Code change snippets:
================================
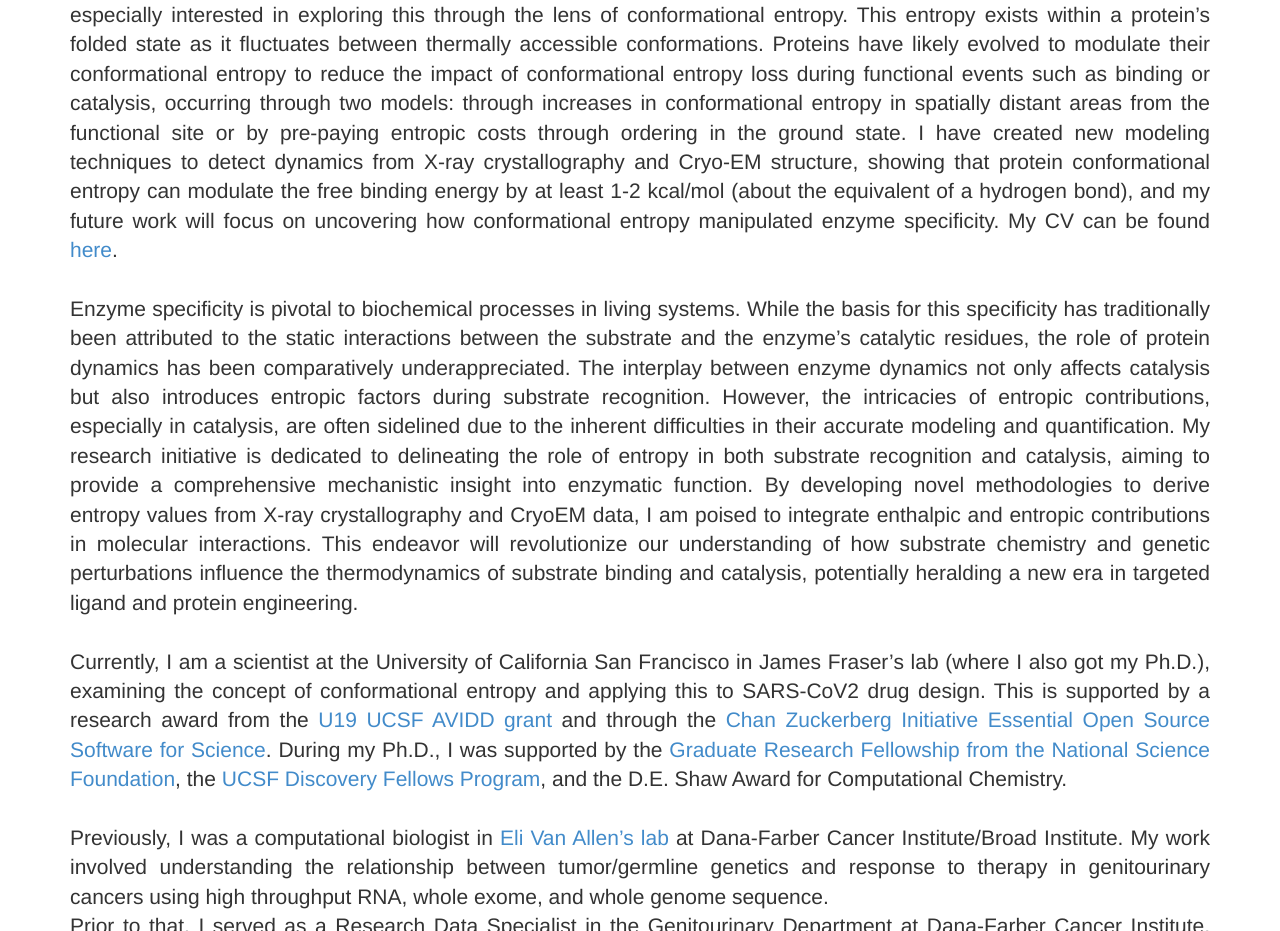
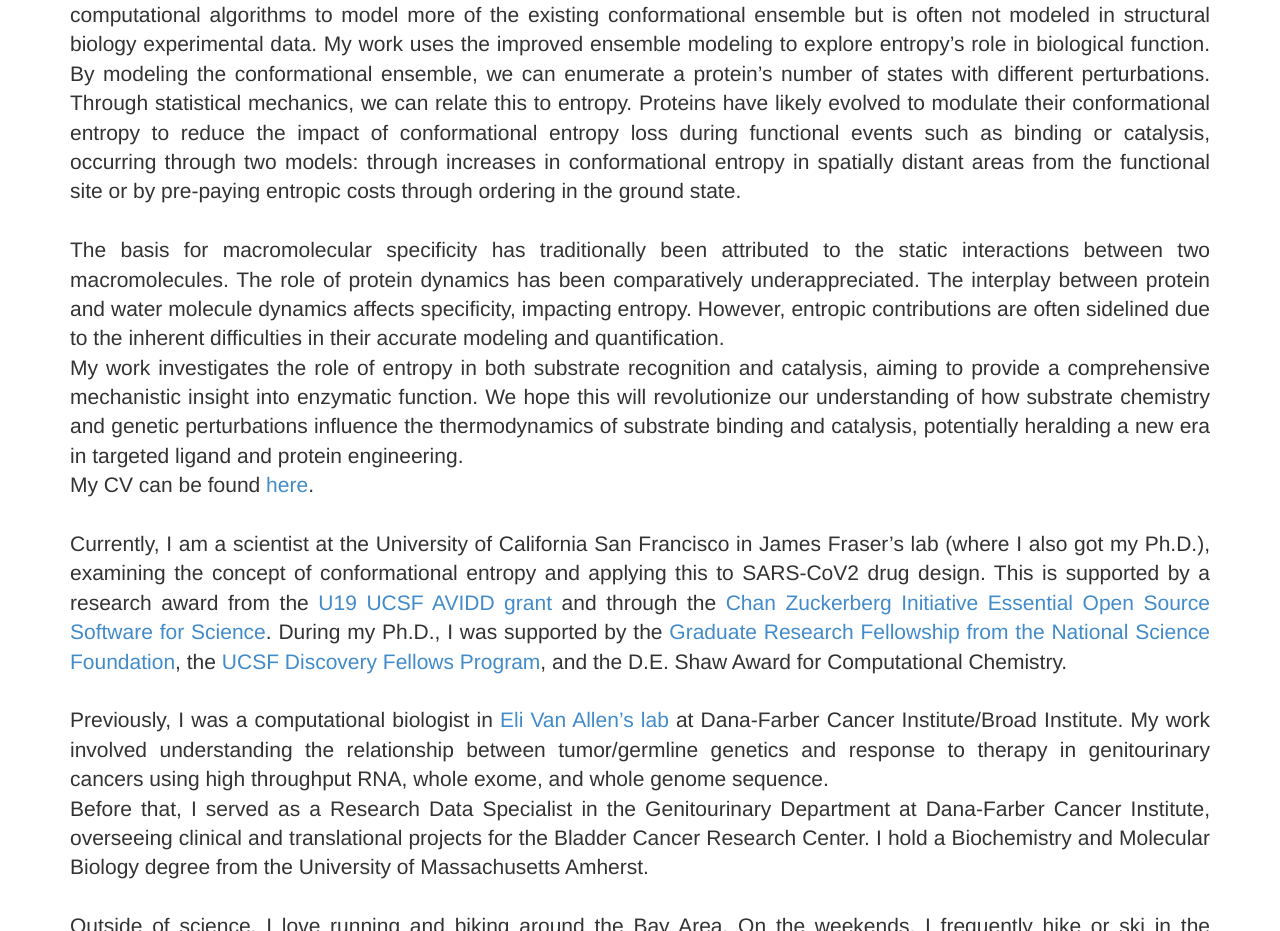
Before and after one commit to stephaniewankowicz/stephaniewankowicz.github.io, a Jekyll site: the page built from index.md, in a window 1280 px wide and 1400 px high. Shown: the part 469-1400 px from the top of the window. Built offline with Jekyll 4.4.1, drawn with Linux system fonts in a browser that asks for light colours; nearby versions of some CDN libraries; some of the changed text lies outside the part shown.

Commit message:
Update index.md

```diff
--- a/index.md
+++ b/index.md
@@ -10,11 +10,17 @@ group: home
 <img src="/static/img/banner_statehouse.jpg" class="img-responsive center-block" alt="Advocating for Science Research at the California Statehouse, January 2020"/>
 
 <p class="lead text-justify">
-I am a structural and computational biologist interested in understanding how protein dynamics impact function. I am especially interested in exploring this through the lens of conformational entropy. This entropy exists within a protein's folded state as it fluctuates between thermally accessible conformations. Proteins have likely evolved to modulate their conformational entropy to reduce the impact of conformational entropy loss during functional events such as binding or catalysis, occurring through two models: through increases in conformational entropy in spatially distant areas from the functional site or by pre-paying entropic costs through ordering in the ground state. I have created new modeling techniques to detect dynamics from X-ray crystallography and Cryo-EM structure, showing that protein conformational entropy can modulate the free binding energy by at least 1-2 kcal/mol (about the equivalent of a hydrogen bond), and my future work will focus on uncovering how conformational entropy manipulated enzyme specificity. My CV can be found [here](/static/pdf/Wankowicz_CV_20230921.pdf).
+I am a computational structural biologist interested in understanding how protein dynamics impact function. My work uses computational algorithms to model more of the existing conformational ensemble but is often not modeled in structural biology experimental data.
+
+My work uses the improved ensemble modeling to explore entropy's role in biological function. By modeling the conformational ensemble, we can enumerate a protein's number of states with different perturbations. Through statistical mechanics, we can relate this to entropy. Proteins have likely evolved to modulate their conformational entropy to reduce the impact of conformational entropy loss during functional events such as binding or catalysis, occurring through two models: through increases in conformational entropy in spatially distant areas from the functional site or by pre-paying entropic costs through ordering in the ground state.
 <br>
 <br>
-Enzyme specificity is pivotal to biochemical processes in living systems. While the basis for this specificity has traditionally been attributed to the static interactions between the substrate and the enzyme's catalytic residues, the role of protein dynamics has been comparatively underappreciated. The interplay between enzyme dynamics not only affects catalysis but also introduces entropic factors during substrate recognition. However, the intricacies of entropic contributions, especially in catalysis, are often sidelined due to the inherent difficulties in their accurate modeling and quantification. My research initiative is dedicated to delineating the role of entropy in both substrate recognition and catalysis, aiming to provide a comprehensive mechanistic insight into enzymatic function. By developing novel methodologies to derive entropy values from X-ray crystallography and CryoEM data, I am poised to integrate enthalpic and entropic contributions in molecular interactions. This endeavor will revolutionize our understanding of how substrate chemistry and genetic perturbations influence the thermodynamics of substrate binding and catalysis, potentially heralding a new era in targeted ligand and protein engineering.
+The basis for macromolecular specificity has traditionally been attributed to the static interactions between two macromolecules. The role of protein dynamics has been comparatively underappreciated. The interplay between protein and water molecule dynamics affects specificity, impacting entropy. However, entropic contributions are often sidelined due to the inherent difficulties in their accurate modeling and quantification.
 
+<br>
+My work investigates the role of entropy in both substrate recognition and catalysis, aiming to provide a comprehensive mechanistic insight into enzymatic function. We hope this will revolutionize our understanding of how substrate chemistry and genetic perturbations influence the thermodynamics of substrate binding and catalysis, potentially heralding a new era in targeted ligand and protein engineering.
+<br>
+My CV can be found [here](/static/pdf/Wankowicz_CV_20230921.pdf).
 <br>
 <br>
 
@@ -26,9 +32,9 @@ Currently, I am a scientist at the University of California San Francisco in Jam
 Previously, I was a computational biologist in [Eli Van Allen's lab](https://vanallenlab.dana-farber.org/) at Dana-Farber Cancer Institute/Broad Institute. My work involved understanding the relationship between tumor/germline genetics and response to therapy in genitourinary cancers using high throughput RNA, whole exome, and whole genome sequence.
 
 <br>
-Prior to that, I served as a Research Data Specialist in the Genitourinary Department at Dana-Farber Cancer Institute, overseeing clinical and translational projects for the Bladder Cancer Research Center. I hold a degree in Biochemistry and Molecular Biology from the University of Massachusetts Amherst.
+Before that, I served as a Research Data Specialist in the Genitourinary Department at Dana-Farber Cancer Institute, overseeing clinical and translational projects for the Bladder Cancer Research Center. I hold a Biochemistry and Molecular Biology degree from the University of Massachusetts Amherst.
 <br>
 <br>
 
-Outside of science, I love running and biking around the Bay Area. On the weekends, I am frequently hiking or skiing in the Mountains.
+Outside of science, I love running and biking around the Bay Area. On the weekends, I frequently hike or ski in the Mountains.
 </p>
```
================================
■ **INSTRUCTIONS FOR THE TASK**:
Copy the records above exactly, leaving out every picture.

■ **SOLUTION BELOW**:
Before and after one commit to stephaniewankowicz/stephaniewankowicz.github.io, a Jekyll site: the page built from index.md, in a window 1280 px wide and 1400 px high. Shown: the part 469-1400 px from the top of the window. Built offline with Jekyll 4.4.1, drawn with Linux system fonts in a browser that asks for light colours; nearby versions of some CDN libraries; some of the changed text lies outside the part shown.

Commit message:
Update index.md

```diff
--- a/index.md
+++ b/index.md
@@ -10,11 +10,17 @@ group: home
 <img src="/static/img/banner_statehouse.jpg" class="img-responsive center-block" alt="Advocating for Science Research at the California Statehouse, January 2020"/>
 
 <p class="lead text-justify">
-I am a structural and computational biologist interested in understanding how protein dynamics impact function. I am especially interested in exploring this through the lens of conformational entropy. This entropy exists within a protein's folded state as it fluctuates between thermally accessible conformations. Proteins have likely evolved to modulate their conformational entropy to reduce the impact of conformational entropy loss during functional events such as binding or catalysis, occurring through two models: through increases in conformational entropy in spatially distant areas from the functional site or by pre-paying entropic costs through ordering in the ground state. I have created new modeling techniques to detect dynamics from X-ray crystallography and Cryo-EM structure, showing that protein conformational entropy can modulate the free binding energy by at least 1-2 kcal/mol (about the equivalent of a hydrogen bond), and my future work will focus on uncovering how conformational entropy manipulated enzyme specificity. My CV can be found [here](/static/pdf/Wankowicz_CV_20230921.pdf).
+I am a computational structural biologist interested in understanding how protein dynamics impact function. My work uses computational algorithms to model more of the existing conformational ensemble but is often not modeled in structural biology experimental data.
+
+My work uses the improved ensemble modeling to explore entropy's role in biological function. By modeling the conformational ensemble, we can enumerate a protein's number of states with different perturbations. Through statistical mechanics, we can relate this to entropy. Proteins have likely evolved to modulate their conformational entropy to reduce the impact of conformational entropy loss during functional events such as binding or catalysis, occurring through two models: through increases in conformational entropy in spatially distant areas from the functional site or by pre-paying entropic costs through ordering in the ground state.
 <br>
 <br>
-Enzyme specificity is pivotal to biochemical processes in living systems. While the basis for this specificity has traditionally been attributed to the static interactions between the substrate and the enzyme's catalytic residues, the role of protein dynamics has been comparatively underappreciated. The interplay between enzyme dynamics not only affects catalysis but also introduces entropic factors during substrate recognition. However, the intricacies of entropic contributions, especially in catalysis, are often sidelined due to the inherent difficulties in their accurate modeling and quantification. My research initiative is dedicated to delineating the role of entropy in both substrate recognition and catalysis, aiming to provide a comprehensive mechanistic insight into enzymatic function. By developing novel methodologies to derive entropy values from X-ray crystallography and CryoEM data, I am poised to integrate enthalpic and entropic contributions in molecular interactions. This endeavor will revolutionize our understanding of how substrate chemistry and genetic perturbations influence the thermodynamics of substrate binding and catalysis, potentially heralding a new era in targeted ligand and protein engineering.
+The basis for macromolecular specificity has traditionally been attributed to the static interactions between two macromolecules. The role of protein dynamics has been comparatively underappreciated. The interplay between protein and water molecule dynamics affects specificity, impacting entropy. However, entropic contributions are often sidelined due to the inherent difficulties in their accurate modeling and quantification.
 
+<br>
+My work investigates the role of entropy in both substrate recognition and catalysis, aiming to provide a comprehensive mechanistic insight into enzymatic function. We hope this will revolutionize our understanding of how substrate chemistry and genetic perturbations influence the thermodynamics of substrate binding and catalysis, potentially heralding a new era in targeted ligand and protein engineering.
+<br>
+My CV can be found [here](/static/pdf/Wankowicz_CV_20230921.pdf).
 <br>
 <br>
 
@@ -26,9 +32,9 @@ Currently, I am a scientist at the University of California San Francisco in Jam
 Previously, I was a computational biologist in [Eli Van Allen's lab](https://vanallenlab.dana-farber.org/) at Dana-Farber Cancer Institute/Broad Institute. My work involved understanding the relationship between tumor/germline genetics and response to therapy in genitourinary cancers using high throughput RNA, whole exome, and whole genome sequence.
 
 <br>
-Prior to that, I served as a Research Data Specialist in the Genitourinary Department at Dana-Farber Cancer Institute, overseeing clinical and translational projects for the Bladder Cancer Research Center. I hold a degree in Biochemistry and Molecular Biology from the University of Massachusetts Amherst.
+Before that, I served as a Research Data Specialist in the Genitourinary Department at Dana-Farber Cancer Institute, overseeing clinical and translational projects for the Bladder Cancer Research Center. I hold a Biochemistry and Molecular Biology degree from the University of Massachusetts Amherst.
 <br>
 <br>
 
-Outside of science, I love running and biking around the Bay Area. On the weekends, I am frequently hiking or skiing in the Mountains.
+Outside of science, I love running and biking around the Bay Area. On the weekends, I frequently hike or ski in the Mountains.
 </p>
```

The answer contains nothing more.